By KL Chouinard
The Hawks are getting lots of solid two-way play from their shot-blockers.
In fact, the Hawks are the only team with three players ranked in the NBA's top-25 leaderboard for blocks per game (through games played Monday). Onyeka Okongwu ranks 14th with 1.29 blocks, Clint Capela sits 16th with 1.25, and John Collins ranks 23rd with 1.08.
"Really?" Collins said with some surprise when informed of the rankings. "That’s big time. That means we’ve got some really good paint defenders on this squad.”
Collins is absolutely right about that fact. Rim protectors have a vital role in adding an extra layer to the defense. The Hawks are fortunate to have two in the starting lineup and another coming off the bench. But perhaps what is just as notable is that the trio is contributing in lots of other ways as well. Both Capela (65.2 percent) and Okongwu (64.1 percent) currently sit ahead of the franchise best mark for field goal percentage held by Dwight Howard's 63.3 percent mark set in the 2016-17 season.
Additionally, both have looked more comfortable working around the rim in Head Coach Quin Snyder's offense. In their past eight games, Capela and Okongwu have combined to make 87 of 110 field-goal attempts – an astounding 79.1 percent clip.
While those two work inside, John Collins, the best outside shooter of the trio, is often tasked with spacing the floor.
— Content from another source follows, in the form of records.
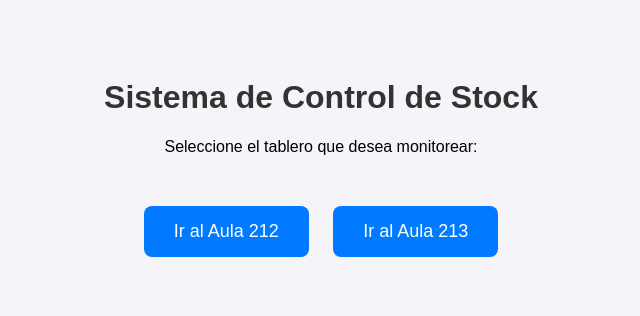
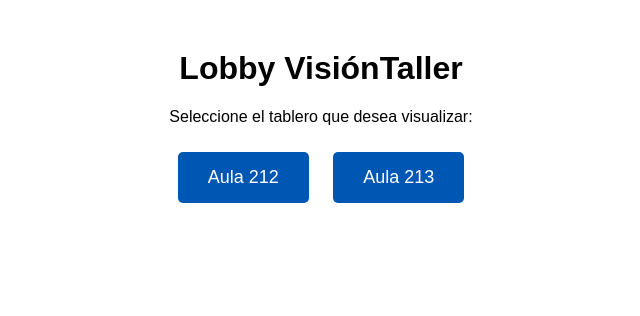
Before and after one commit to Enzoogm/Control-De-Stock-Web, a Flask app: page / in a window 1280 px wide. Shown: the top 316 px of the page, without its empty margins (319-959 px from the left). Run offline with Flask 3, Linux system fonts and the light colour scheme.

```diff
--- a/app.py
+++ b/app.py
@@ -1,44 +1,56 @@
 from flask import Flask, render_template, Response
 import cv2
+import datetime
 
 app = Flask(__name__)
 
-def generate_frames(camera_index):
-    # Enciende la cámara específica
-    camera = cv2.VideoCapture(camera_index)
+def generar_frames(numero_aula):
+    # Asignamos el índice de la cámara según el aula seleccionada
+    if numero_aula == '212':
+        cam_index = 0  # Cámara web integrada de la laptop
+    elif numero_aula == '213':
+        cam_index = 1  # Cámara web USB externa
+    else:
+        cam_index = 0  # Fallback por defecto
+
+    camera = cv2.VideoCapture(cam_index)
 
     try:
         while True:
             success, frame = camera.read()
+
             if not success:
+                # Si la cámara no está conectada (ej. la 1 aún no está enchufada), cortamos la transmisión
                 break
             else:
+                # Obtenemos la fecha y hora actual
+                ahora = datetime.datetime.now().strftime("%d/%m/%Y - %H:%M:%S")
+
+                # Dibujamos el texto sobre el frame
+                cv2.putText(frame, ahora, (10, frame.shape[0] - 15),
+                            cv2.FONT_HERSHEY_SIMPLEX, 0.7, (0, 255, 0), 2)
+
                 ret, buffer = cv2.imencode('.jpg', frame)
-                frame = buffer.tobytes()
+                frame_bytes = buffer.tobytes()
+
                 yield (b'--frame\r\n'
-                       b'Content-Type: image/jpeg\r\n\r\n' + frame + b'\r\n')
+                       b'Content-Type: image/jpeg\r\n\r\n' + frame_bytes + b'\r\n')
     finally:
-        # Esto asegura que la cámara se libere SÍ O SÍ al salir de la página
+        # Liberamos el uso de la cámara cuando cambias de página o cerrás el navegador
         camera.release()
 
 @app.route('/')
-def lobby():
+def index():
     return render_template('lobby.html')
 
-@app.route('/aula/<numero>')
-def aula(numero):
-    return render_template('aula.html', numero_aula=numero)
+@app.route('/aula/<numero_aula>')
+def ver_aula(numero_aula):
+    return render_template('aula.html', aula=numero_aula)
 
-@app.route('/video_feed/<numero>')
-def video_feed(numero):
-    if numero == '212':
-        camera_index = 0
-    elif numero == '213':
-        camera_index = 1
-    else:
-        camera_index = 0
+# Ahora esta ruta recibe el número de aula para saber qué cámara encender
+@app.route('/video_feed/<numero_aula>')
+def video_feed(numero_aula):
+    return Response(generar_frames(numero_aula), mimetype='multipart/x-mixed-replace; boundary=frame')
 
-    return Response(generate_frames(camera_index), mimetype='multipart/x-mixed-replace; boundary=frame')
-
-if __name__ == "__main__":
+if __name__ == '__main__':
     app.run(host='0.0.0.0', port=5000, debug=True)
--- a/templates/lobby.html
+++ b/templates/lobby.html
@@ -3,21 +3,25 @@
 <head>
     <meta charset="UTF-8">
     <meta name="viewport" content="width=device-width, initial-scale=1.0">
-    <title>VisiónTaller - Lobby</title>
+    <title>VisiónTaller - Menú Principal</title>
     <style>
-        body { font-family: Arial, sans-serif; text-align: center; background-color: #f4f4f9; padding: 50px; }
-        h1 { color: #333; }
-        .botones { margin-top: 40px; }
-        .boton { display: inline-block; padding: 15px 30px; margin: 10px; font-size: 18px; text-decoration: none; color: white; background-color: #007BFF; border-radius: 8px; transition: 0.3s; }
-        .boton:hover { background-color: #0056b3; }
+        body { font-family: Arial, sans-serif; text-align: center; margin-top: 50px; }
+        .boton-aula {
+            display: inline-block; padding: 15px 30px; margin: 10px;
+            font-size: 18px; color: white; background-color: #0056b3;
+            text-decoration: none; border-radius: 5px;
+        }
+        .boton-aula:hover { background-color: #003d82; }
     </style>
 </head>
 <body>
-    <h1>Sistema de Control de Stock</h1>
-    <p>Seleccione el tablero que desea monitorear:</p>
-    <div class="botones">
-        <a href="/aula/212" class="boton">Ir al Aula 212</a>
-        <a href="/aula/213" class="boton">Ir al Aula 213</a>
-    </div>
+
+    <h1>Lobby VisiónTaller</h1>
+    <p>Seleccione el tablero que desea visualizar:</p>
+
+    <!-- Botones de las aulas -->
+    <a href="/aula/212" class="boton-aula">Aula 212</a>
+    <a href="/aula/213" class="boton-aula">Aula 213</a>
+
 </body>
 </html>
```
Also changed, not shown: templates/aula.html (+13 -11 lines), README.md.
Over the same span of eight games, his three-point shooting has ticked up to fall more in line with his career average (10 for 28, 35.1 percent) as he has worked with Assistant General Manager Kyle Korver on getting to the best version of his jump shot.
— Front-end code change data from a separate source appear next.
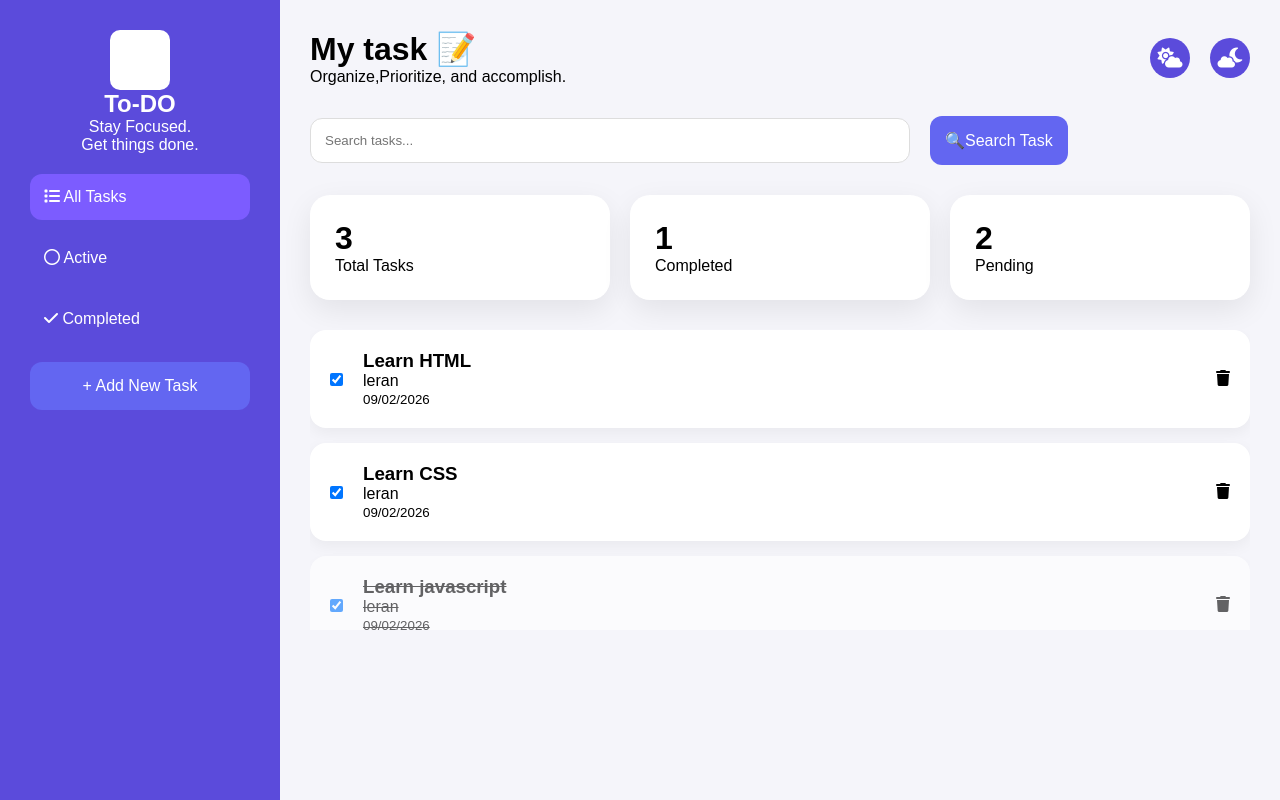
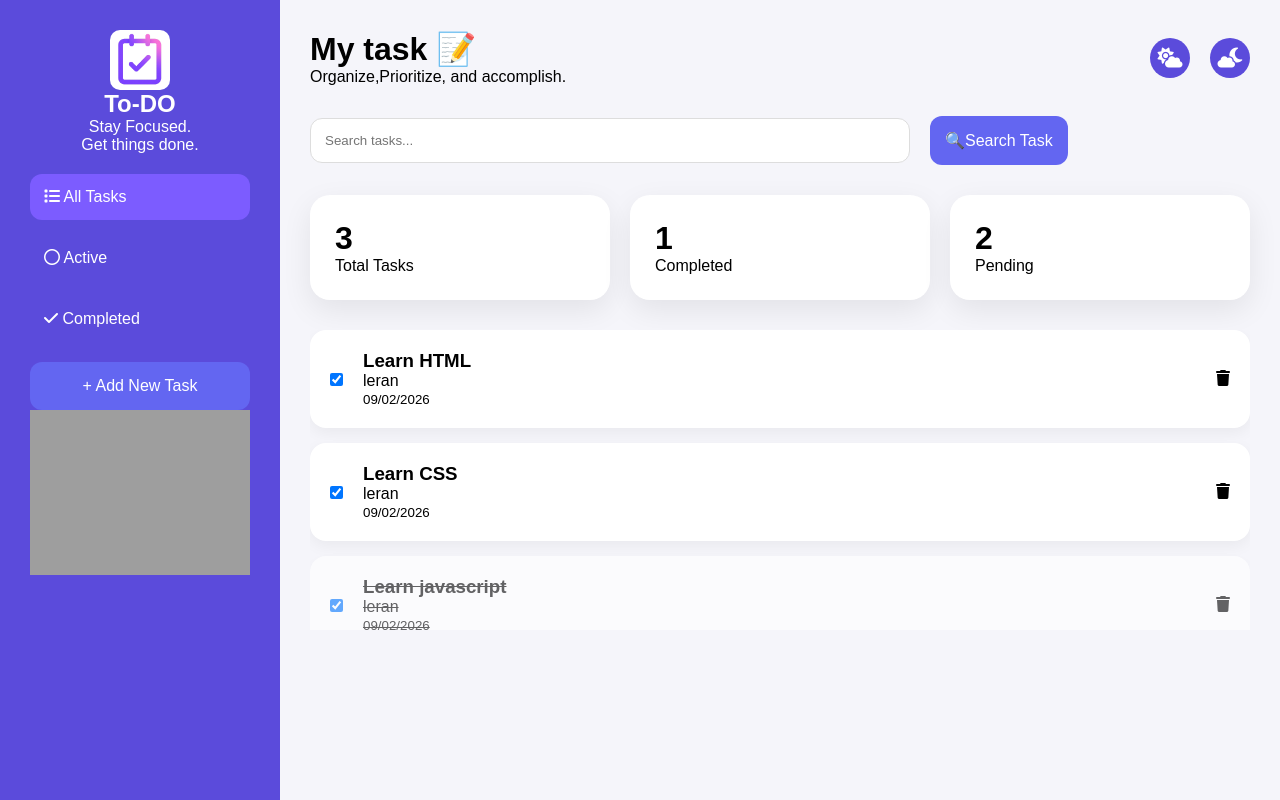
Before and after one commit to marco-011/To-Do-Application-for-desktop, a plain HTML site: page index.html in a window 1280 px wide. Drawn offline with Linux system fonts and the light colour scheme; the site is published under a folder, as on GitHub Pages, so addresses that start at the root find nothing.

Commit message:
Update index.html

```diff
--- a/index.html
+++ b/index.html
@@ -16,7 +16,7 @@
     <div class="dashboard">
         <aside class="sidebar">
             <div class="slider-header">
-                <div class="img-outer"><img src="/souce/image/ChatGPT Image Jun 23, 2026, 01_46_10 PM.png" alt=""></div>
+                <div class="img-outer"><img src="souce/image/ChatGPT Image Jun 23, 2026, 01_46_10 PM.png" alt=""></div>
                 <h1>To-DO</h1>
                 <p>Stay Focused.<br>Get things done.</p>
             </div>
@@ -28,7 +28,7 @@
             <button class="add-btn" id="openModal">
                 + Add New Task
             </button>
-            <div class="slider-img"><img src="/souce/image/light-2.png" alt=""></div>
+            <div class="slider-img"><img src="souce/image/light-2.png" alt=""></div>
 
         </aside>
         <main class="main">
```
"I call him the zen master for a reason," Collins said of Korver. "I've just enjoyed working with him. We were really just talking about my hand placement on the ball, and a lot of mental tips and just things that I can go to mentally to lock in so that I'm ready to shoot."
One of the delicate dances that the Hawks are trying to figure out under Snyder is how to best approach their transition defense. Fast breaks are perhaps as important as they've ever been in the NBA, with pace up and the new rule to eliminate take fouls in effect. Some aspects of transition defense, such as avoiding live-ball turnovers, are fairly obvious, or at the very least, easy to state.
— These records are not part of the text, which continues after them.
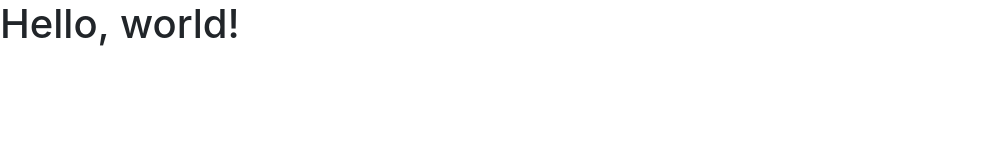
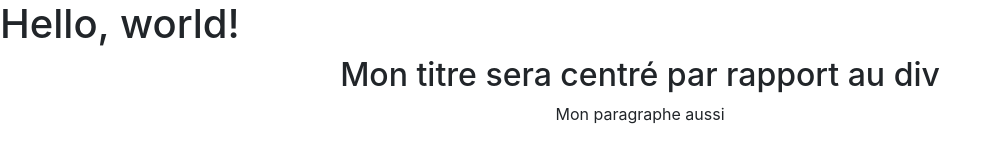
Before and after one commit to Gitme5/bootstrap, a plain HTML site: page index.html in a window 1280 px wide. Shown: the whole page, without its empty margins (0-999 px from the left). Drawn offline with nearby package versions, Linux system fonts and the light colour scheme.

Commit message:
Test de bootstrat et pratique de GIT

```diff
--- a/index.html
+++ b/index.html
@@ -10,8 +10,15 @@
 
     <title>Hello, world!</title>
   </head>
+
+
   <body>
     <h1>Hello, world!</h1>
+
+    <div class="text-center">
+      <h2>Mon titre sera centré par rapport au div</h2>
+      <p>Mon paragraphe aussi</p>
+    </div>
 
     <!-- Optional JavaScript -->
     <!-- jQuery first, then Popper.js, then Bootstrap JS -->
```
But others, like how to crash the offensive glass while also having enough defenders getting back in transition, are more subtle. For the Hawks, having two rim protectors in the starting lineup is a luxury. Capela ranks 2nd in the NBA with 4.2 offensive rebounds per game through a well-honed combination of leaping and leverage – and a clever knack of tipping the ball to himself.
Capela also has the benefit of sharing the floor with Collins, who can protect the rim for the team's transition defense while he himself looks for opportunities for offensive rebounds on the other end of the floor.
"I feel like every time I'm on the glass, when I go back on defense, JC is already back," Capela said. "He's always got my back. It works out pretty well."
Snyder doesn't have hard-and-fast rules on when and how Capela and Collins should crash the offensive glass save for one: avoid "purgatory" at all costs. To put it another way, he wants his players to either crash the glass hard or get back to defend with haste – just don't get stuck in the middle where one can't do much of either.
Collins also noted that a key opportunity for him to get offensive rebounds comes when opponents play switching defenses that often end up with smaller defenders guarding him. When those switches happen, he seizes the opportunity to exploit the size matchup.
As the Hawks approach their final seven regular-season games, the overall strong interior play should help them in their chase of play-in and playoff berths. If they are successful, such play will be even more important when the pace of postseason games slows down and the overall level of physicality goes up.